_Exercise aim_.
Start to finish, write out the entries exactly, leaving the pictures aside.

Saved data entries:
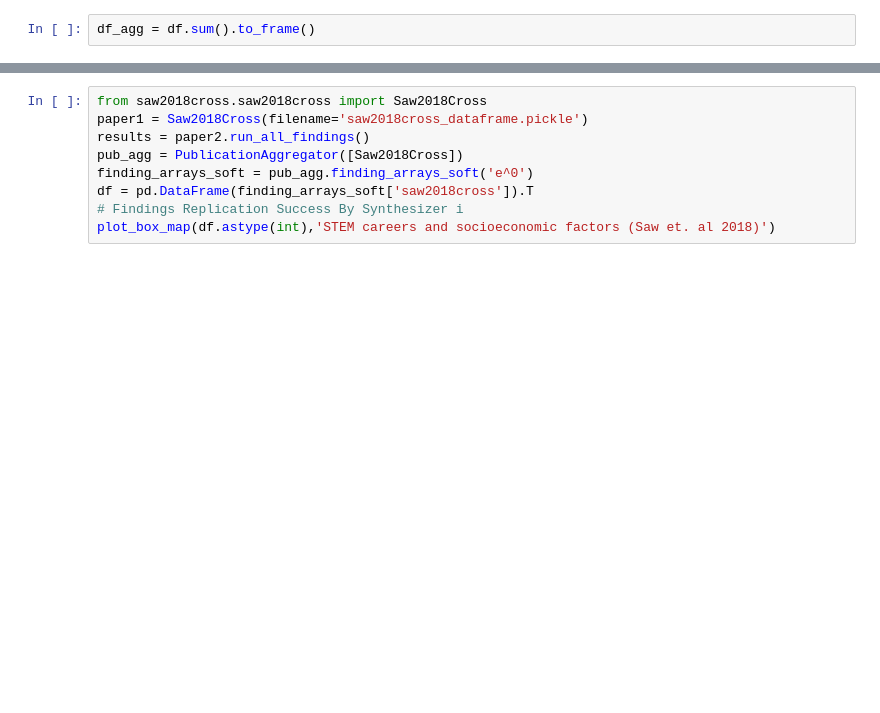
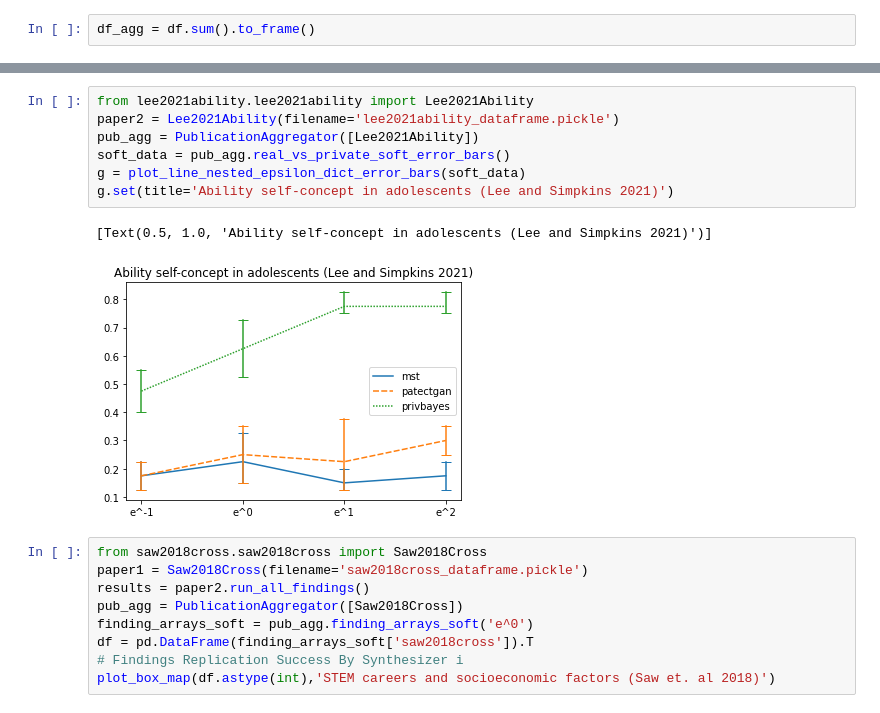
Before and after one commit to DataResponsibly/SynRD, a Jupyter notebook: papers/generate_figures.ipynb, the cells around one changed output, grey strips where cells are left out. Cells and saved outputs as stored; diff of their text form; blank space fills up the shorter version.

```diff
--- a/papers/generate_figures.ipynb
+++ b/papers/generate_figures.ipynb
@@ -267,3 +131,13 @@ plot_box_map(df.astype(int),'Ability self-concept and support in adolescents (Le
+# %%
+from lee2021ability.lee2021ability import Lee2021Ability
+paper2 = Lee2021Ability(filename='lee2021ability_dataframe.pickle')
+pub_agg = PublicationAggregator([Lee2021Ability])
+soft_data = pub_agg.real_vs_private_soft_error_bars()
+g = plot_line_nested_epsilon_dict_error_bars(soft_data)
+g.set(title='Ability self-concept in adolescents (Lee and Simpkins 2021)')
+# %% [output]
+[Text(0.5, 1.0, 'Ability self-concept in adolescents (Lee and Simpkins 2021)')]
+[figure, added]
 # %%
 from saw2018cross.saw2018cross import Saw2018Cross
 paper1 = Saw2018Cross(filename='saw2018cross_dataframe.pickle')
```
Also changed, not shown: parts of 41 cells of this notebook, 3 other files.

_Task result_.
Before and after one commit to DataResponsibly/SynRD, a Jupyter notebook: papers/generate_figures.ipynb, the cells around one changed output, grey strips where cells are left out. Cells and saved outputs as stored; diff of their text form; blank space fills up the shorter version.

```diff
--- a/papers/generate_figures.ipynb
+++ b/papers/generate_figures.ipynb
@@ -267,3 +131,13 @@ plot_box_map(df.astype(int),'Ability self-concept and support in adolescents (Le
+# %%
+from lee2021ability.lee2021ability import Lee2021Ability
+paper2 = Lee2021Ability(filename='lee2021ability_dataframe.pickle')
+pub_agg = PublicationAggregator([Lee2021Ability])
+soft_data = pub_agg.real_vs_private_soft_error_bars()
+g = plot_line_nested_epsilon_dict_error_bars(soft_data)
+g.set(title='Ability self-concept in adolescents (Lee and Simpkins 2021)')
+# %% [output]
+[Text(0.5, 1.0, 'Ability self-concept in adolescents (Lee and Simpkins 2021)')]
+[figure, added]
 # %%
 from saw2018cross.saw2018cross import Saw2018Cross
 paper1 = Saw2018Cross(filename='saw2018cross_dataframe.pickle')
```
Also changed, not shown: parts of 41 cells of this notebook, 3 other files.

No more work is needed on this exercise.